2013 will mark the mass commercial deployment of 802.11ac – the new IEEE wireless protocol that promises speeds at least 3 times faster than conventional Wi-Fi.
802.11ac: New IEEE Standard
802.11ac is the new IEEE standard for wireless networking. You could consider it a qualitative increment over 802.11n, which is the standard most of us use for Wi-Fi today. It’s faster, and more scalable. 802.11ac is said to be capable of facilitating transmissions of more than 1 gigabit per second. Well actually, the standard can support speeds up to 7 gigabits per second, but such outrageous speeds will hardly ever be achieved. But of course, they come with the ‘under ideal conditions’ rider as well. The realistic assumption of 1+ gigabits per second is mouthwatering enough anyway.
802.11ac is designed to operate only in the 5 Ghz band. This helps avoid unnecessary interference from other devices operating in the 2.4 Ghz range – like Bluetooth transmitters or microwave ovens. While 802.11n supports only 40 Mhz channels, 802.11ac allows support for 80Mhz wide channels, and in some cases, even 160Mhz wide channels. This allows for much, much higher data rates.
802.11ac beats back 802.11n’s disadvantages. It can work flawlessly despite congestion. Many of us now have more than 2 wireless devices with us at all times – laptop, smartphones, and sometimes even a tablet. And the number of devices is only going to go up in the coming years. With so many devices, Wi-Fi as we currently know it can get unbearably slow. 802.11ac however, will remain unaffected and still get you the speeds. Additionally, the standard is more efficient, which would allow smartphones to transmit data faster while consuming less power. The result: better battery life.

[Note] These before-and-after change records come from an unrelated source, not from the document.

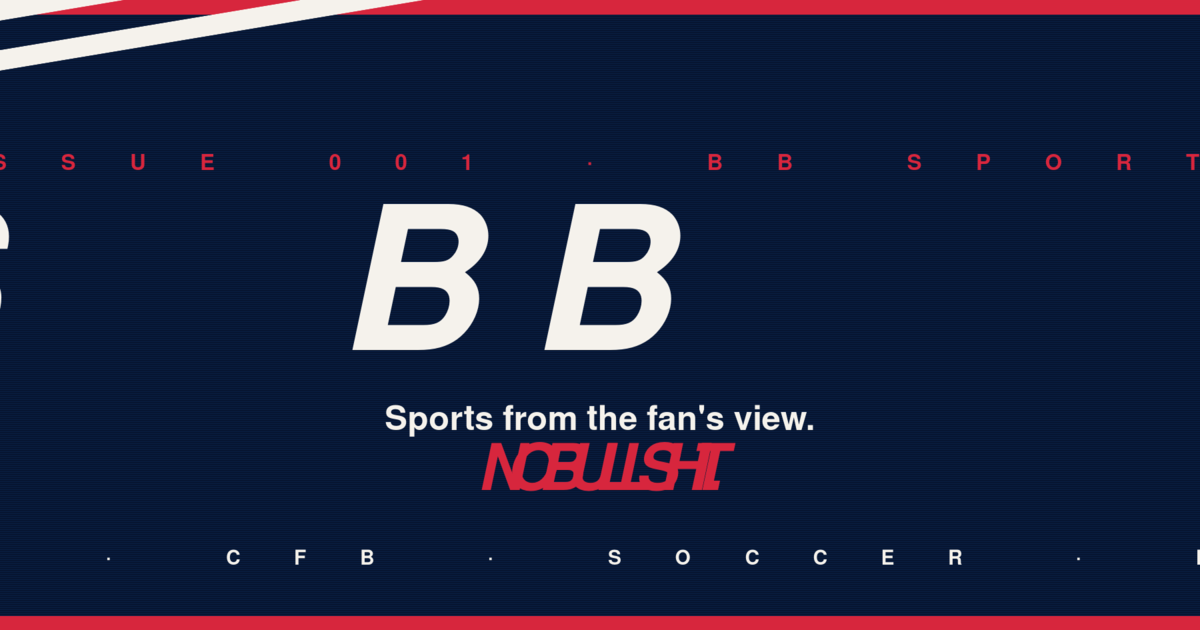
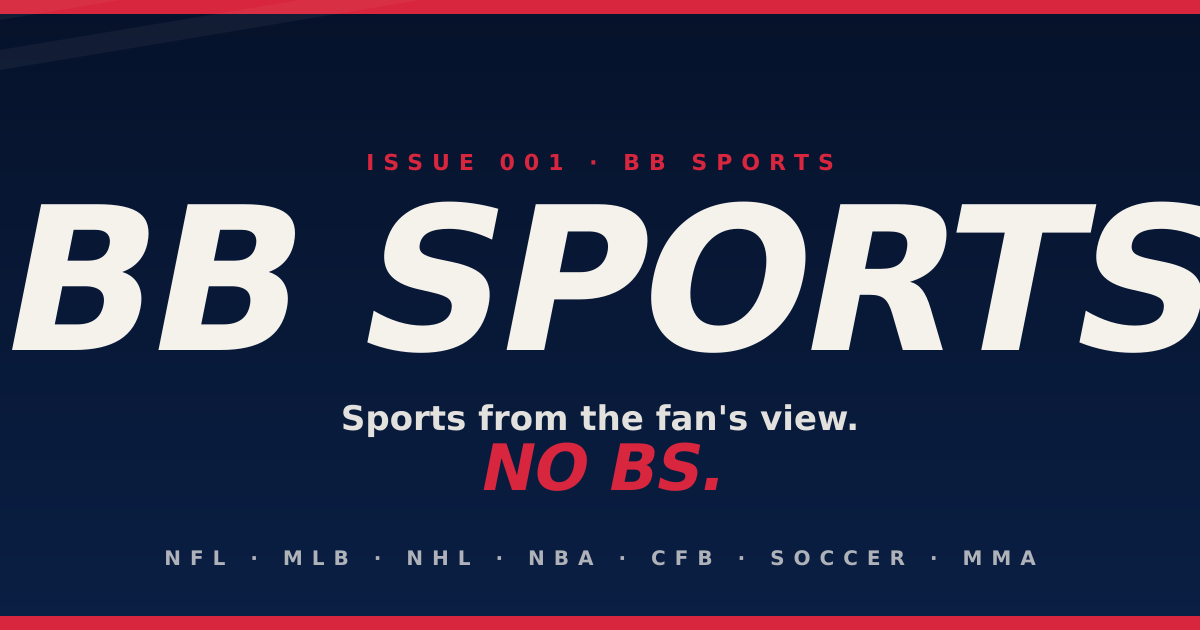
fix(brand): OG image + about page consistency with v1 launch
The OG card linked from layout.tsx still shipped the old "NO BULLSHIT"
tagline and the old NFL/NHL/CFB/SOCCER/NBA/MMA coverage strip, leaking
the pre-launch brand to every social preview.

- public/og.svg: tagline → "NO BS.", coverage strip → "NFL · MLB · NHL ·
  NBA · CFB · SOCCER · MMA" (now reflects the rankings universe + the
  new sport order from /admin/site).
- public/og.png: regenerated from the updated SVG via sharp at 1200×630.
- scripts/render-og.mjs: tiny one-off renderer kept in-repo so the next
  copy change to the OG card is a one-line `node scripts/render-og.mjs`.
- app/(site)/about/page.tsx: "What I'll cover" list adds MLB (the new
  rankings universe includes it; the about page is what readers see when
  they hit the bio after the new homepage) and links the franchise
  rankings page so the cross-link from /about → /rankings exists.

Verification: 52/52 tests pass · lint clean · next build green ·
new og.png renders the corrected tagline at 1200×630.

diff --git a/app/(site)/about/page.tsx b/app/(site)/about/page.tsx
@@ -96,7 +96,7 @@ export default async function AboutPage() {
           </p>
 
           <h2>What I’ll cover</h2>
-          <p>In rough priority order: <strong>NFL, NHL, college football, soccer, NBA, MMA.</strong> Lean into college early because the season is right there and college sports change fast enough that there’s always something to argue about.</p>
+          <p>In rough priority order: <strong>NFL, NHL, college football, soccer, NBA, MLB, MMA.</strong> Lean into college early because the season is right there and college sports change fast enough that there’s always something to argue about. The <Link href="/rankings">franchise rankings</Link> page covers all four major North American leagues (NFL / MLB / NHL / NBA), ranked by me, with the reasoning open for argument.</p>
 
           <h2>Where this is going</h2>
           <p>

Enterprises are expected to be among the first ones to adopt this new standard – with the potential for less interference despite mass usage, 802.11ac makes for an attractive upgrade for crowded places.
However, the standard is still under development, that is, it is still in Draft stage. Even before 802.11ac is finalized and the draft is finished, manufacturers have begun pushing out compatible devices and routers for the market. It is not expected to be an issue however, as there isn’t much change expected in the final draft.

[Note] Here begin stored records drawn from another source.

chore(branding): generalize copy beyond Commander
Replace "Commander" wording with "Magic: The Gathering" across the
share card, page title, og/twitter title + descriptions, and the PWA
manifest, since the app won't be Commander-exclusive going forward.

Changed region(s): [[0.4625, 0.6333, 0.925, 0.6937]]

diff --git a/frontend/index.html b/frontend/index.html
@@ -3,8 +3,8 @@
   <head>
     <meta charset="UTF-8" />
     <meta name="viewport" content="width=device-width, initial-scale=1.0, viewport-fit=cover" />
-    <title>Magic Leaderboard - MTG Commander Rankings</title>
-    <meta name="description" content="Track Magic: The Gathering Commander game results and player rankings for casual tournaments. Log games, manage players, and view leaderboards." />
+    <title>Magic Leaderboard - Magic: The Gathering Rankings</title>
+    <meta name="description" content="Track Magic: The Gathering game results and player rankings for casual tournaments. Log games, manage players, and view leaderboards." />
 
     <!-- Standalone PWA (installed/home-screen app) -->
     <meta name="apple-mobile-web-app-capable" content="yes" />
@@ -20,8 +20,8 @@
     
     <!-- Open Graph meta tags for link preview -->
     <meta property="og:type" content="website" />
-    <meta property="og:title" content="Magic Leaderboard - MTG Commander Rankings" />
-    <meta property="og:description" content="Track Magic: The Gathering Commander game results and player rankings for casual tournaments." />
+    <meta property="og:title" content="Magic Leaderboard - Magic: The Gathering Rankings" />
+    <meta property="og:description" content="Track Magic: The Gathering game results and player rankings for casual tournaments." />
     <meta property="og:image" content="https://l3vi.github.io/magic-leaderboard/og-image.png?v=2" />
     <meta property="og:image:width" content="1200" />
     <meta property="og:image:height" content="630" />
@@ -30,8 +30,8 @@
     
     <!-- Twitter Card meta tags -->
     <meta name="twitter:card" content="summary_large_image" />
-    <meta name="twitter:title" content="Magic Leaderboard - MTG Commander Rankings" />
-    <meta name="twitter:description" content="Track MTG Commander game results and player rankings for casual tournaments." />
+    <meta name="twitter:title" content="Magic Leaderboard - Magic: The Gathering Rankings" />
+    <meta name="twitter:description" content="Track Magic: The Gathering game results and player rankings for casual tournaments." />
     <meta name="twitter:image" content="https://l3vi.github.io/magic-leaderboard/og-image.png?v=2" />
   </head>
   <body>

The first 802.11ac chipset for retail Wi-Fi routers was released back in 2011 by Quantenna. Ever since then, there have multiple launches by different companies – Buffalo Technology released the world’s first 802.11ac router in May 2012. Cisco will be releasing products for the standard in the second half of this year.

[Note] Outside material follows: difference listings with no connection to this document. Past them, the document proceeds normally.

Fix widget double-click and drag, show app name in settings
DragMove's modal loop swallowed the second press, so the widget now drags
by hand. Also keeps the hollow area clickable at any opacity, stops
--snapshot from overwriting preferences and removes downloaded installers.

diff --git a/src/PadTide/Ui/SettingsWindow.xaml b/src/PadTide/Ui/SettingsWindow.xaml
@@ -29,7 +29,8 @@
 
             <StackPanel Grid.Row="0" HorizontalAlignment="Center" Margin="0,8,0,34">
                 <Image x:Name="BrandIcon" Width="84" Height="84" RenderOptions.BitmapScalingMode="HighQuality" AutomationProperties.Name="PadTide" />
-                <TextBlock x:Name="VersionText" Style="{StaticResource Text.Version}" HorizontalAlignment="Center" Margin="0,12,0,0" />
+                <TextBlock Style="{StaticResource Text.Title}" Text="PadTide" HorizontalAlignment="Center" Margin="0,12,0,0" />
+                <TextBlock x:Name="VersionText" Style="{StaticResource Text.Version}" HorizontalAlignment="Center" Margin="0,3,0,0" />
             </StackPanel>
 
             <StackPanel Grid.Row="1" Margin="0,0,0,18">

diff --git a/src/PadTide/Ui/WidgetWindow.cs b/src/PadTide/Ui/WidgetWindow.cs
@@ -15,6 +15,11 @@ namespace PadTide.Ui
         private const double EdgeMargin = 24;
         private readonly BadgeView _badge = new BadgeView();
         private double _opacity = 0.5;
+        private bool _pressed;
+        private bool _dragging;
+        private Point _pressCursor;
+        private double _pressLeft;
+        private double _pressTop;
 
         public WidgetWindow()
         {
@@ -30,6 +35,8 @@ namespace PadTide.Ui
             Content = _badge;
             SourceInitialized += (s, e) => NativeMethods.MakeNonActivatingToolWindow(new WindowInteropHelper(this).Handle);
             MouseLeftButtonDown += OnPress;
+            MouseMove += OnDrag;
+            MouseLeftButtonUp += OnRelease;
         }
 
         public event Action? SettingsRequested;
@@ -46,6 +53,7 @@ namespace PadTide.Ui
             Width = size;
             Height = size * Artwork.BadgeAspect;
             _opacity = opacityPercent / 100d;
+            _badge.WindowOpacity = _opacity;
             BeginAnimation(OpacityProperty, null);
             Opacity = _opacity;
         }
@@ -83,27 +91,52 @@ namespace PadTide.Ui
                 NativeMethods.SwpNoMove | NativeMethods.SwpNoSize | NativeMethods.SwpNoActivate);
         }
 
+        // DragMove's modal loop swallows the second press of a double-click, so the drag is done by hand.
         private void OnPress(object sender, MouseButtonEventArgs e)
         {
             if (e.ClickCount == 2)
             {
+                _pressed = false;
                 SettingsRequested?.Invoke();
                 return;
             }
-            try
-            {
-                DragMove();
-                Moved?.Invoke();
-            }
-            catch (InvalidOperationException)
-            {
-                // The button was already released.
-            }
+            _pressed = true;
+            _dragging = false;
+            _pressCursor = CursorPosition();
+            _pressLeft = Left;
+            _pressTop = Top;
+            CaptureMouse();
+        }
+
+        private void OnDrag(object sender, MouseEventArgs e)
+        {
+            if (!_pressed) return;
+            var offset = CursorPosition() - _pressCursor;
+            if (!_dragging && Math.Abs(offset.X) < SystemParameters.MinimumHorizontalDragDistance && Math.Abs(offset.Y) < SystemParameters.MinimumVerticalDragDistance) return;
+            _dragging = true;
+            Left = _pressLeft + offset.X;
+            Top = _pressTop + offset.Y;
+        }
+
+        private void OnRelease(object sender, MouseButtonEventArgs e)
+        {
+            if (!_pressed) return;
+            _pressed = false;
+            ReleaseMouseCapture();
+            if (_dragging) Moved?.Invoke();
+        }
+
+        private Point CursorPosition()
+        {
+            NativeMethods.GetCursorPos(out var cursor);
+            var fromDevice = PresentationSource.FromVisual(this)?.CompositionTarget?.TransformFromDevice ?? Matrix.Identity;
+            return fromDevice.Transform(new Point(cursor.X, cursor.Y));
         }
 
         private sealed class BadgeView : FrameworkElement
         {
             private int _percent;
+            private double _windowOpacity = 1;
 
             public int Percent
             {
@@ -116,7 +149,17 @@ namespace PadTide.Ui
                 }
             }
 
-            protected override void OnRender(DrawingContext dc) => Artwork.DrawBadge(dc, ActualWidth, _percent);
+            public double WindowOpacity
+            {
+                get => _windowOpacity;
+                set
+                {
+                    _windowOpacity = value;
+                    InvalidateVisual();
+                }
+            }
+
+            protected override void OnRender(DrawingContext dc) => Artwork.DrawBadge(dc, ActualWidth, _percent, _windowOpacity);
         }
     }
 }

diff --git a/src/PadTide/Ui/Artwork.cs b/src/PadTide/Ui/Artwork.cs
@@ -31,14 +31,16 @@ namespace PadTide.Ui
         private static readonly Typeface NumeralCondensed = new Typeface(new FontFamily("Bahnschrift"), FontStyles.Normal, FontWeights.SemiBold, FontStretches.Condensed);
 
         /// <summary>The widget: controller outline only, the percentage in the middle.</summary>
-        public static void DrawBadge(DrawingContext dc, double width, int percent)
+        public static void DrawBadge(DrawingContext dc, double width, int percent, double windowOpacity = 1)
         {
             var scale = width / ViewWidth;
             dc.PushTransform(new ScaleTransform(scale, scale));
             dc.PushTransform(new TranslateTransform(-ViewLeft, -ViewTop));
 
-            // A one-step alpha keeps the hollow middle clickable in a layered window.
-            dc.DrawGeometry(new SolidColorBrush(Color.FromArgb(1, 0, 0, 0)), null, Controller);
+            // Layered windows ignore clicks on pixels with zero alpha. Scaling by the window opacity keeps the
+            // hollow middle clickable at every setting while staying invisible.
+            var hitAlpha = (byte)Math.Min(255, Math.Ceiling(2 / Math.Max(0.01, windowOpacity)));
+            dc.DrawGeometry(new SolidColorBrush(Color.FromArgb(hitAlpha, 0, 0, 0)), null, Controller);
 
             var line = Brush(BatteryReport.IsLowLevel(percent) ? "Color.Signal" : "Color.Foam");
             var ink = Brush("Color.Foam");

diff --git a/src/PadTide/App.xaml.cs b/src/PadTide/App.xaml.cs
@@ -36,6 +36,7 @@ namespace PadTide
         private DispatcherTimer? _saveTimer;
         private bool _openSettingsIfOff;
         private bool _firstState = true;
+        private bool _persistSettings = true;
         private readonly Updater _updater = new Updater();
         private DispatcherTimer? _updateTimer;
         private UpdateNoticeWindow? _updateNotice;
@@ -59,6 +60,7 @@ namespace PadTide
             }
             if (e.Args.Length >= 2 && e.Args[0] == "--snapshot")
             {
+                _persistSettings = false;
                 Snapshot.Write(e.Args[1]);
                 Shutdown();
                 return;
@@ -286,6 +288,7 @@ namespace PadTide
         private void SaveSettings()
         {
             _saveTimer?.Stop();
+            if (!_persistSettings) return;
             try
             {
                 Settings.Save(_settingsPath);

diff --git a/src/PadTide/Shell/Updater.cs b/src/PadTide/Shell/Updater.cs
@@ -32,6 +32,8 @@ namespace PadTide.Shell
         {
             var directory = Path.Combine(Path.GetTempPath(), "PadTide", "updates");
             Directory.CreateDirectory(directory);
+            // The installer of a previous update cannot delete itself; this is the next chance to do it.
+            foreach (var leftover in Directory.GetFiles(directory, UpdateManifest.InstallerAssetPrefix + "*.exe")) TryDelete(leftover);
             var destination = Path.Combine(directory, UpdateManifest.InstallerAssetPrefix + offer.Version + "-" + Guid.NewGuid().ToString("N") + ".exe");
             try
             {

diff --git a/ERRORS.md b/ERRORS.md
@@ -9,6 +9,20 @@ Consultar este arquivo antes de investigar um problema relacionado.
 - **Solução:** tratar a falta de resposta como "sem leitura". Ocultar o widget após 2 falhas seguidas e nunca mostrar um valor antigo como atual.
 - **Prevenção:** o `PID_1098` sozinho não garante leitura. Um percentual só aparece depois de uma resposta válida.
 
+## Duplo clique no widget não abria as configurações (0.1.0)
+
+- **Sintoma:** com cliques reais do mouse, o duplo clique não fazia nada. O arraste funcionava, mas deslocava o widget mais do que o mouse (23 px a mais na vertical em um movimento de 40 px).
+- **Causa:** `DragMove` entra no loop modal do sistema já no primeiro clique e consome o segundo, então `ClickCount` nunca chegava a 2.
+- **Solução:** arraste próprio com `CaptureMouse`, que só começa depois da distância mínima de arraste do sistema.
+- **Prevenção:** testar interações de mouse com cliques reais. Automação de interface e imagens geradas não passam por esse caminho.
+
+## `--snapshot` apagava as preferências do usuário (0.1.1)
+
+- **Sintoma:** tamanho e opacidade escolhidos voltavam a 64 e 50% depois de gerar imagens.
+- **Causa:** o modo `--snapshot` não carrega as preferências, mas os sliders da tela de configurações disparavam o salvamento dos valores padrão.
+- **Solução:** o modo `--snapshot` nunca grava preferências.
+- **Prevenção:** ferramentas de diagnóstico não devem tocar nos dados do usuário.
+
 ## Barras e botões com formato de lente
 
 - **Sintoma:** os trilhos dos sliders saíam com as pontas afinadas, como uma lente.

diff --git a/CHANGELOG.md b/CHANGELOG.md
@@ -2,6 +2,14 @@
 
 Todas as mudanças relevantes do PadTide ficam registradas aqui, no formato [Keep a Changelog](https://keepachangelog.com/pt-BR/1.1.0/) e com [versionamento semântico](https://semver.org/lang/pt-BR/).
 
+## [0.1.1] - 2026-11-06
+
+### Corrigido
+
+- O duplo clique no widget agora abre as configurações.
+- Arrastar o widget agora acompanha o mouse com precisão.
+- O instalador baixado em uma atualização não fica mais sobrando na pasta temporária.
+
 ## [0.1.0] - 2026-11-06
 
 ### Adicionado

Most devices will be dual-band though – which means they will support transmission both in the 2.4 Ghz band (802.11n) and the 5 Ghz band (802.11ac). Over time, we can expect the latter to dominate the wireless world. Most devices in 2014 will offer 802.11ac compatibility, while it is estimated that there will be one billion 802.11ac devices in the world by 2015.